A sport characterized by pre- fight combat dances and rituals, with a story hundreds of years old behind it, called “the art of eight limbs”. There is no distinction of sex, age or ethnicity. Everyone can train, be tested and compete. It becomes not only a sport to follow but a profession to practice for both Thai people and expats.
You breathe oil and sweat in the air, and the gloves are hanging on the ropes of the ring, waiting for the next match. An example is the Petchrung gym in Pattaya, run by Filippo Cinti, former WPMF world champion 2005, WKN2004 professional European champion, now established in Thailand since 2003. Filippo is an inspiration for all the boys who cross the entrance of the gym, such as Dylan Hoang, a young French boy 24 years old who met the art of Muay Thai 8 years ago and fell in love with it.

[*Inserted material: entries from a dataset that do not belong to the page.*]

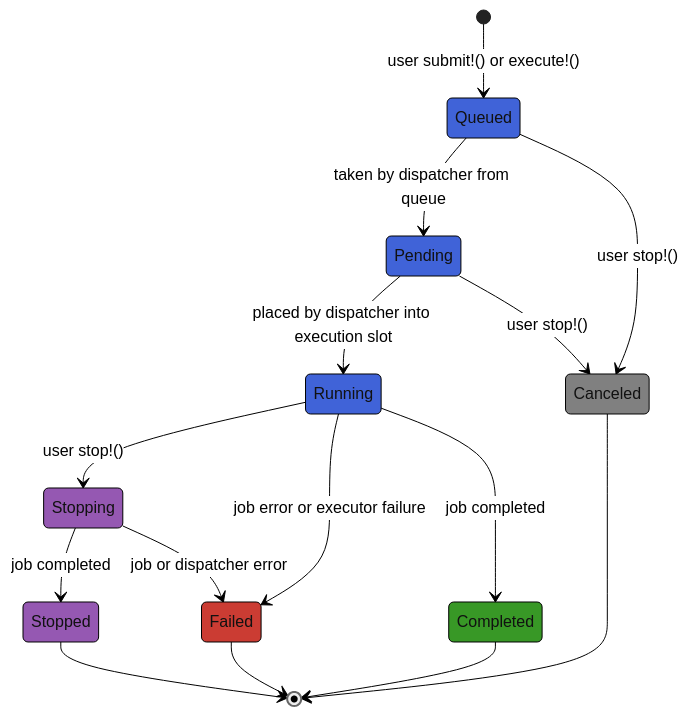
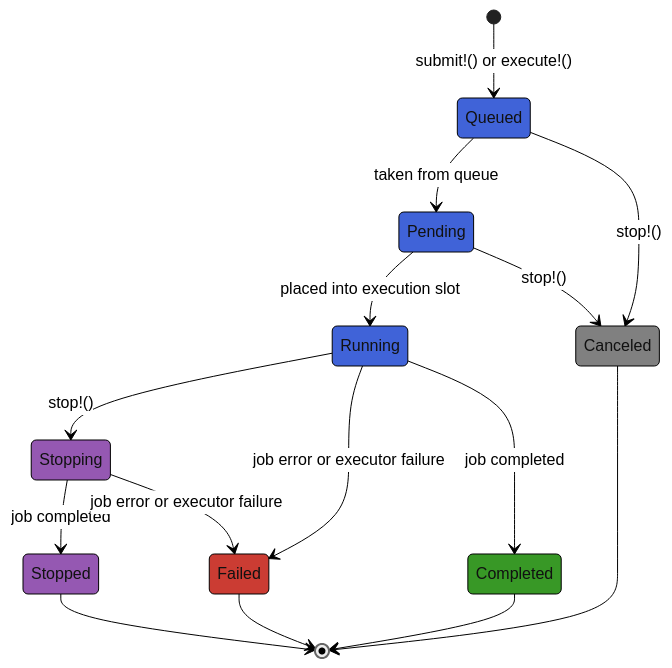
One commit to andreykochegura/JackBaboon.jl changed the diagram in README.md. Above: the diagram before and after it, drawn with Mermaid (neutral theme). The commit also changed other lines of this file and 1 other file, not shown here.

````diff
--- a/README.md
+++ b/README.md
@@ -94,35 +95,35 @@
 ```mermaid
     stateDiagram-v2
     classDef queued fill:#4063D8
     classDef pending fill:#4063D8
     classDef running fill:#4063D8
     classDef completed fill:#389826
     classDef failed fill:#CB3C33
     classDef stopping fill:#9558B2
     classDef stopped fill:#9558B2
     classDef canceled fill:grey
 
     class Queued queued
     class Pending pending
     class Running running
     class Completed completed
     class Failed failed
     class Stopping stopping
     class Stopped stopped
     class Canceled canceled
 
-    [*] --> Queued: user submit!() or execute!()
-    Queued --> Pending: taken by dispatcher from queue
-    Queued --> Canceled: user stop!()
-    Pending --> Running: placed by dispatcher into execution slot
-    Pending --> Canceled: user stop!()
-    Running --> Stopping: user stop!()
+    [*] --> Queued: submit!() or execute!()
+    Queued --> Pending: taken from queue
+    Queued --> Canceled: stop!()
+    Pending --> Running: placed into execution slot
+    Pending --> Canceled: stop!()
+    Running --> Stopping: stop!()
     Running --> Failed: job error or executor failure
     Running --> Completed: job completed
     Stopping --> Stopped: job completed
-    Stopping --> Failed: job or dispatcher error
+    Stopping --> Failed: job error or executor failure
     Stopped --> [*]
     Canceled --> [*]
     Completed --> [*]
     Failed --> [*]
 ```
````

Their warm up follows everyday the same pattern: wake up at 4 am and start with the running and then move inside the gym. Stretching and rope jumping are followed by muscle relaxation smelling tiger balm, before getting to the best part of the day: the training itself. The practice, made of strokes and holds, in which the relationship between teacher and pupil is consolidated. After months of hard training, the time comes for the match for Dylan, inside the Max Muay Thai Stadium.
Tension rises up inside the locker rooms. You can feel it while the fighters are covering their hands with bandages and they are stretching their bodies with massages. This is the way the concentration gets to the highest livel before the fight. Wearing boxing gloves, the Mongkhon, the traditional ornamental hat that every fighter wears, is placed on Dylan’s head, along with the Prajied bracelets worn to keep the bad spirits away.
Dylan enters scenically under the eyes of an enthusiastic public and a flood of gambling freaks who are elbowing silently on the ringside.
Once the ritual dance is over, Dylan heads towards the corner of the ring. Here Filippo takes the Mongkon off his head and puts it on the ropes so he can keep being protected during the match.
The fight is spectacular and bloody, and goes on with slow movements, aimed shots and prayers whispered by the
athlete. The vaseline, previously spread on the body, stanches the blood from the wounds. What is surprising, regardless of the result is the mutual respect shown by the fighters themselves, both inside and outside the ring. And that is the real victory.
The main aim is not learning, but learning how to learn. This is the way you gain awareness of how your origin, your age and your wealth mean nothing, if you do not learn respect first.
About the author:
Matteo Maimone was born in 1990 in Torino. At the moment he lives and works in Australia, running his project Nutshell Travel as a freelance photographer. Since 2017 he has been documenting a long term project about the daily life and social facts in many parts of Asia.He has been published in Dolce Vita Magazine, Erodoto108, The Trip Mag, QcodeMagazine and many other magazines.